:: Task to carry out ::
What is needed is an exact copy of all the data.

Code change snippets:
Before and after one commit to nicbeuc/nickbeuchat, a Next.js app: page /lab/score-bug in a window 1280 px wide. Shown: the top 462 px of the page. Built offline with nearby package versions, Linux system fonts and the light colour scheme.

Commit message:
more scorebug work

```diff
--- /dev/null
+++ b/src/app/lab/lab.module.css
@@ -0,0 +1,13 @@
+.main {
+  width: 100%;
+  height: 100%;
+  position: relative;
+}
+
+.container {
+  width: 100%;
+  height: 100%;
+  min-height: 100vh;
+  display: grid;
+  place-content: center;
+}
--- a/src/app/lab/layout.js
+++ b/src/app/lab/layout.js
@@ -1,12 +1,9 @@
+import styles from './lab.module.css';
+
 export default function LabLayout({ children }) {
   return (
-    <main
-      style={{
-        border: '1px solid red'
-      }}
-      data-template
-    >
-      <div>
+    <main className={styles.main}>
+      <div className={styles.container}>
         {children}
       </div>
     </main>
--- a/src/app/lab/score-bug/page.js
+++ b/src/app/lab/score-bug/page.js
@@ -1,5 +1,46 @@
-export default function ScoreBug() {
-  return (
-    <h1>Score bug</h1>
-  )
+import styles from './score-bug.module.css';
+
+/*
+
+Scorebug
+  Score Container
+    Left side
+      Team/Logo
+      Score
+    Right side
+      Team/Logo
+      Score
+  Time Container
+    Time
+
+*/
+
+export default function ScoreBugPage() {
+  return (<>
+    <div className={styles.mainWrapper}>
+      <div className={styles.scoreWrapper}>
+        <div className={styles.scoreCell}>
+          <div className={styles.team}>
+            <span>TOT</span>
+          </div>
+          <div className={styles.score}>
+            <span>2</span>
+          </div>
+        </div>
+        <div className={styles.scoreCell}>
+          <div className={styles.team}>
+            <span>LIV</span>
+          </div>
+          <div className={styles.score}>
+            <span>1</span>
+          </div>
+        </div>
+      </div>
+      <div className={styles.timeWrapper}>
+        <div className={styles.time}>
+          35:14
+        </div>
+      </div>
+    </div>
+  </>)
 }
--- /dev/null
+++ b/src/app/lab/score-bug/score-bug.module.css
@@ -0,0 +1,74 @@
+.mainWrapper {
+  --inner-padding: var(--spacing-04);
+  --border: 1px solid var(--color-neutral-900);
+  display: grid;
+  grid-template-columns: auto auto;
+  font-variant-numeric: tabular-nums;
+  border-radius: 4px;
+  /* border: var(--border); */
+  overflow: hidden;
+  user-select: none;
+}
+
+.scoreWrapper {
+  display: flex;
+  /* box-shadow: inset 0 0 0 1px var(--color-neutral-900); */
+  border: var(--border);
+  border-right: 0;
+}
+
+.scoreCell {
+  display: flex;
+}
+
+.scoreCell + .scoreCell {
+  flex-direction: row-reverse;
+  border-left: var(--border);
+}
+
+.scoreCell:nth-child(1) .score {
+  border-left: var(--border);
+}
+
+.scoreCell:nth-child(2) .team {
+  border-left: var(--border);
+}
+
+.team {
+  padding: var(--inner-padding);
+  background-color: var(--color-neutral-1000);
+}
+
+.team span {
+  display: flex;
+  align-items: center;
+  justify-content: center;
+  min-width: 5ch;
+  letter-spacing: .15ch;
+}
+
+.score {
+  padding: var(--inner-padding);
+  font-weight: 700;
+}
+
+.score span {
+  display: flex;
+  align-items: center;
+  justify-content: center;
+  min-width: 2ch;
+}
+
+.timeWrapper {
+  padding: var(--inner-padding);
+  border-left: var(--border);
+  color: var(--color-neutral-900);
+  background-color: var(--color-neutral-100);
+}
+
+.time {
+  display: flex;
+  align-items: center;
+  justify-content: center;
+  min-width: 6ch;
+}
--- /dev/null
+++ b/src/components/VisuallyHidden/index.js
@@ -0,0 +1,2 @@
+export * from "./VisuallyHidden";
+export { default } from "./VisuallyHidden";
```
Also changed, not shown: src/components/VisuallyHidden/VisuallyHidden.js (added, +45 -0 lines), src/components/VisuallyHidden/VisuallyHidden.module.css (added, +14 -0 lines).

:: Response ::
Before and after one commit to nicbeuc/nickbeuchat, a Next.js app: page /lab/score-bug in a window 1280 px wide. Shown: the top 462 px of the page. Built offline with nearby package versions, Linux system fonts and the light colour scheme.

Commit message:
more scorebug work

```diff
--- /dev/null
+++ b/src/app/lab/lab.module.css
@@ -0,0 +1,13 @@
+.main {
+  width: 100%;
+  height: 100%;
+  position: relative;
+}
+
+.container {
+  width: 100%;
+  height: 100%;
+  min-height: 100vh;
+  display: grid;
+  place-content: center;
+}
--- a/src/app/lab/layout.js
+++ b/src/app/lab/layout.js
@@ -1,12 +1,9 @@
+import styles from './lab.module.css';
+
 export default function LabLayout({ children }) {
   return (
-    <main
-      style={{
-        border: '1px solid red'
-      }}
-      data-template
-    >
-      <div>
+    <main className={styles.main}>
+      <div className={styles.container}>
         {children}
       </div>
     </main>
--- a/src/app/lab/score-bug/page.js
+++ b/src/app/lab/score-bug/page.js
@@ -1,5 +1,46 @@
-export default function ScoreBug() {
-  return (
-    <h1>Score bug</h1>
-  )
+import styles from './score-bug.module.css';
+
+/*
+
+Scorebug
+  Score Container
+    Left side
+      Team/Logo
+      Score
+    Right side
+      Team/Logo
+      Score
+  Time Container
+    Time
+
+*/
+
+export default function ScoreBugPage() {
+  return (<>
+    <div className={styles.mainWrapper}>
+      <div className={styles.scoreWrapper}>
+        <div className={styles.scoreCell}>
+          <div className={styles.team}>
+            <span>TOT</span>
+          </div>
+          <div className={styles.score}>
+            <span>2</span>
+          </div>
+        </div>
+        <div className={styles.scoreCell}>
+          <div className={styles.team}>
+            <span>LIV</span>
+          </div>
+          <div className={styles.score}>
+            <span>1</span>
+          </div>
+        </div>
+      </div>
+      <div className={styles.timeWrapper}>
+        <div className={styles.time}>
+          35:14
+        </div>
+      </div>
+    </div>
+  </>)
 }
--- /dev/null
+++ b/src/app/lab/score-bug/score-bug.module.css
@@ -0,0 +1,74 @@
+.mainWrapper {
+  --inner-padding: var(--spacing-04);
+  --border: 1px solid var(--color-neutral-900);
+  display: grid;
+  grid-template-columns: auto auto;
+  font-variant-numeric: tabular-nums;
+  border-radius: 4px;
+  /* border: var(--border); */
+  overflow: hidden;
+  user-select: none;
+}
+
+.scoreWrapper {
+  display: flex;
+  /* box-shadow: inset 0 0 0 1px var(--color-neutral-900); */
+  border: var(--border);
+  border-right: 0;
+}
+
+.scoreCell {
+  display: flex;
+}
+
+.scoreCell + .scoreCell {
+  flex-direction: row-reverse;
+  border-left: var(--border);
+}
+
+.scoreCell:nth-child(1) .score {
+  border-left: var(--border);
+}
+
+.scoreCell:nth-child(2) .team {
+  border-left: var(--border);
+}
+
+.team {
+  padding: var(--inner-padding);
+  background-color: var(--color-neutral-1000);
+}
+
+.team span {
+  display: flex;
+  align-items: center;
+  justify-content: center;
+  min-width: 5ch;
+  letter-spacing: .15ch;
+}
+
+.score {
+  padding: var(--inner-padding);
+  font-weight: 700;
+}
+
+.score span {
+  display: flex;
+  align-items: center;
+  justify-content: center;
+  min-width: 2ch;
+}
+
+.timeWrapper {
+  padding: var(--inner-padding);
+  border-left: var(--border);
+  color: var(--color-neutral-900);
+  background-color: var(--color-neutral-100);
+}
+
+.time {
+  display: flex;
+  align-items: center;
+  justify-content: center;
+  min-width: 6ch;
+}
--- /dev/null
+++ b/src/components/VisuallyHidden/index.js
@@ -0,0 +1,2 @@
+export * from "./VisuallyHidden";
+export { default } from "./VisuallyHidden";
```
Also changed, not shown: src/components/VisuallyHidden/VisuallyHidden.js (added, +45 -0 lines), src/components/VisuallyHidden/VisuallyHidden.module.css (added, +14 -0 lines).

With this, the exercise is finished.